"Arcadia Lost" is the title of Melba's SACD,"a banquet for lovers of British music. Michael Kennedy's fine program notes make no attempt to explain the title, and there is no connection between any of this music and the 2009 film of the same name. Three masterpieces of Vaughan Williams are featured along with Britten's Sinfonia da Requiem. Orchestral works feature the excellent Sydney Symphony performing in the Sydney Opera House; the song cycle was recorded in Iwaki Auditorium. Both venues obviously have fine acoustics, beautifully captured by Melba's recording team. There is no recording more beautiful of The Lark Ascending than what is heard here, with Michael Dauth's superb violin soaring effortlessly over the hushed orchestra. Violist Roger Benedict is equally fine in Flos Campi, his instrument blending perfectly with the orchestra and wordless chorus. The remarkable tenor Steve Davislim, who impressed with his previous Melba recordings of music of Britten, Strauss and Schubert, is heard in the six songs comprising On Wenlock Edge, ably assisted by pianist Benjamin Martin and the youthful Hamer Quartet. This is a deluxe presentation with English texts provided. The surround sound is realistic and warm, with performers in front. A beautiful disk in every way, although it is surprising producers didn't track the three sections of the Britten.

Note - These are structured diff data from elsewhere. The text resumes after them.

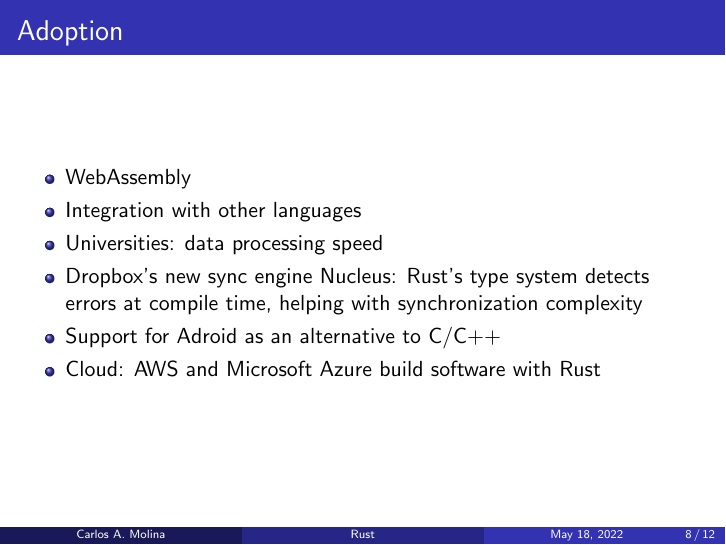
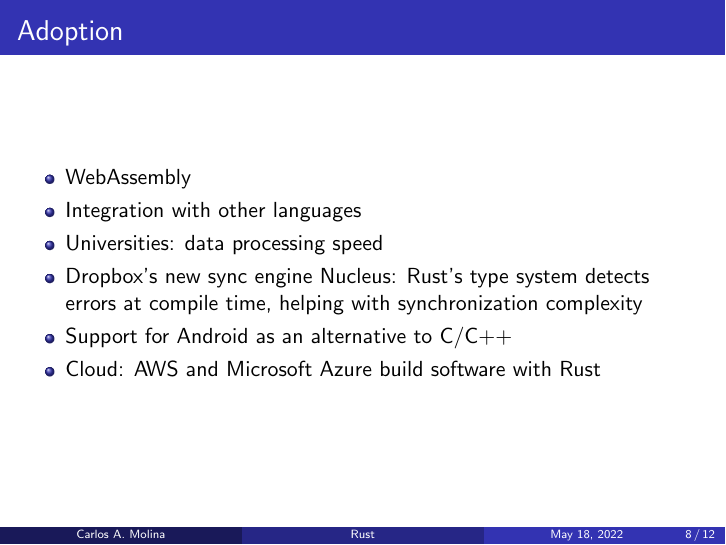
Before and after one commit to CarlosAMolina/workshop-rust-web-server, LaTeX slides (presentacion/tex/presentation.tex): page 8 of 12. Compiled offline with pdfLaTeX.

Commit message:
Fix typo

```diff
--- a/presentacion/tex/presentation.tex
+++ b/presentacion/tex/presentation.tex
@@ -205,7 +205,7 @@ fn main() {
 \item Integration with other languages
 \item Universities: data processing speed
 \item Dropbox's new sync engine Nucleus: Rust's type system detects errors at compile time, helping with synchronization complexity
-\item Support for Adroid as an alternative to C/C++
+\item Support for Android as an alternative to C/C++
 \item Cloud: AWS and Microsoft Azure build software with Rust
 \end{itemize}
 
```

Another lovely SACD is Channel Classics' generously-filled disk of duos by Mozart and Haydn written for or arranged for violin and viola expertly played on period instruments by violinist Rachel Podger and violist Jane Rogers. The music is charming, and the sound of the two instruments has been captured with uncommon clarity.\.
The Oregon Symphony, the sixth oldest American orchestra, was founded in 1896 as the Portland Symphony Society; in 1967 the name was changed to Oregon Symphony. Carlos Kalmar has been music director since 2003, and this SACD contains the program they presented in Carnegie Hall in May 2011 during the Spring into Music series. The disk is called "Music in the Time of War," works often associated with war and conflict. The somber program begins with The Unanswered Question by Ives featuring Jeffrey Work as the sterling trumpet soloist. The Wound-Dresser, composed by John Adams in 1988, is an emotional setting of Walt Whitman's poem written after the author had visited wounded soldiers during the Civil War. The gentle music is far removed from most of the composers music. It is beautifully sung by baritone Sanford Sylvan whose enunciation is so clear we really don't need the provided text. Britten's Sinfonia da Requiem has long been a favorite with audiences; there are dozens of recordings of it, but this easily is among th4e finest. The featured work, Symphony No. 4 of Vaughan Williams, is a turbulent often violent work that is an appropriate end to the program. All of these performances were recorded during live May 7/8, 2011 in the Arlene Schnitzer Concert Hall in Portland. There are no traces of audience sound, and producer Blanton Alspaugh has done a superb job—audiophiles will not be disappointed.
The Oregon Symphony made their first recording in 1987 for Delos and has made a few other disks for Koch and Albany. Let us hope Pentatone will continue to record this excellent American orchestra.
R.E.B. (February 2012)